Ingre, M., Sorjonen, K., & Nilsonne, G. (2019, February 24). A cocktail fallacy in research with composite variables: a critical review of job strain, effort–reward imbalance (ERI) and body mass index (BMI). https://doi.org/10.31234/osf.io/9hyxj
To estimate a combined effect of two different exposures, the standard method is to include both exposures as independent variables in a statistical model, together with an interaction term. Journals such as Epidemiology recommend this method as best practice in their instructions for authors.

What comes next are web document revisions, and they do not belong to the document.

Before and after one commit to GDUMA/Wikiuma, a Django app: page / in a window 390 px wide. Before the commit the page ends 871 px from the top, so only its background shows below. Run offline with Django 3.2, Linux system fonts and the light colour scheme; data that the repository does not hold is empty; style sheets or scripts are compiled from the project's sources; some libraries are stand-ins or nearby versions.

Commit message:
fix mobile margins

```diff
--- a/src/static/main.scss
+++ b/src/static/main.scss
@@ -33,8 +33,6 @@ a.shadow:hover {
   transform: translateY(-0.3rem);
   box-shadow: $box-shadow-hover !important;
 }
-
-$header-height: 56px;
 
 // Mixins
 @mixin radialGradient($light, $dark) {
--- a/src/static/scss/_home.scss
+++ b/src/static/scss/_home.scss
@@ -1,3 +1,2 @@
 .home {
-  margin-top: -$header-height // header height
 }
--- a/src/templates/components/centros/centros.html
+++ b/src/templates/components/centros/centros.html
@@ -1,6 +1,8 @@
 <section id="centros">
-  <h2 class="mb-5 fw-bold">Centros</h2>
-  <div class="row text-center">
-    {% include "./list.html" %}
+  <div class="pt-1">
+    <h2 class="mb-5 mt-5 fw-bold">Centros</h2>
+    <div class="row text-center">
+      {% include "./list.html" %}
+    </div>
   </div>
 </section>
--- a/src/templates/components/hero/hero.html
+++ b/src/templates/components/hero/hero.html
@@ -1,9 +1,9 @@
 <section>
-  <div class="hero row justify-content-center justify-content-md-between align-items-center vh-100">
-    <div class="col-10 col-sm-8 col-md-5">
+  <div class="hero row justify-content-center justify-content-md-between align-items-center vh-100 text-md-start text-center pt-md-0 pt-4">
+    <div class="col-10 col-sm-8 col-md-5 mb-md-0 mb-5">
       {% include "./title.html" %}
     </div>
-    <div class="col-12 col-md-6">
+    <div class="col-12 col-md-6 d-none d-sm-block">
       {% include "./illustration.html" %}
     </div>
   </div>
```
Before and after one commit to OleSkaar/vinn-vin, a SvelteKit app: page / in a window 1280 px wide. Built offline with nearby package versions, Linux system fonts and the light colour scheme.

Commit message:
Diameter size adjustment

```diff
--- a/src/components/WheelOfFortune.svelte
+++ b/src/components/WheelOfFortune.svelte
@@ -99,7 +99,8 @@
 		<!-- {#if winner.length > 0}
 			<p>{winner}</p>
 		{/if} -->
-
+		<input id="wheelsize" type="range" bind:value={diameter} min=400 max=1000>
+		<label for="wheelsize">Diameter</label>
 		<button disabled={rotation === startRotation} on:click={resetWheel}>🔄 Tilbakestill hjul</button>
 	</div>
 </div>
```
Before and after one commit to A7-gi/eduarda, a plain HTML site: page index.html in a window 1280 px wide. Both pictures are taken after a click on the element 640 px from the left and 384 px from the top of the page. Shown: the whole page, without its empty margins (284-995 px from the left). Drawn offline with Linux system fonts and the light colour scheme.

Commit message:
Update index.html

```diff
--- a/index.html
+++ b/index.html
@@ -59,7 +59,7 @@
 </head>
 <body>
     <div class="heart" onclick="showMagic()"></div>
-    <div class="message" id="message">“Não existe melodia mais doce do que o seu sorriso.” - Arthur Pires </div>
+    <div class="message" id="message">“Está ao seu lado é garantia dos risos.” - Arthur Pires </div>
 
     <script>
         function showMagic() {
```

However, in occupational stress research it is common to combine two exposures into a single composite variable, and then use associations observed on that variable to claim support for theories implying an interaction (or a combined additive effect). Here we provide a non-technical illustration of how such composite variable models lead to a logical fallacy, when they are used to try to argue support for theories such as job strain and effort–reward imbalance (ERI). We discuss different types of composite variables, illustrate their susceptibility to bias, and show why researchers should be critical when interpreting associations observed on the body mass index (BMI). We also present the proper statistical models that should be used when estimating associations in job strain and effort–reward imbalance or similar research.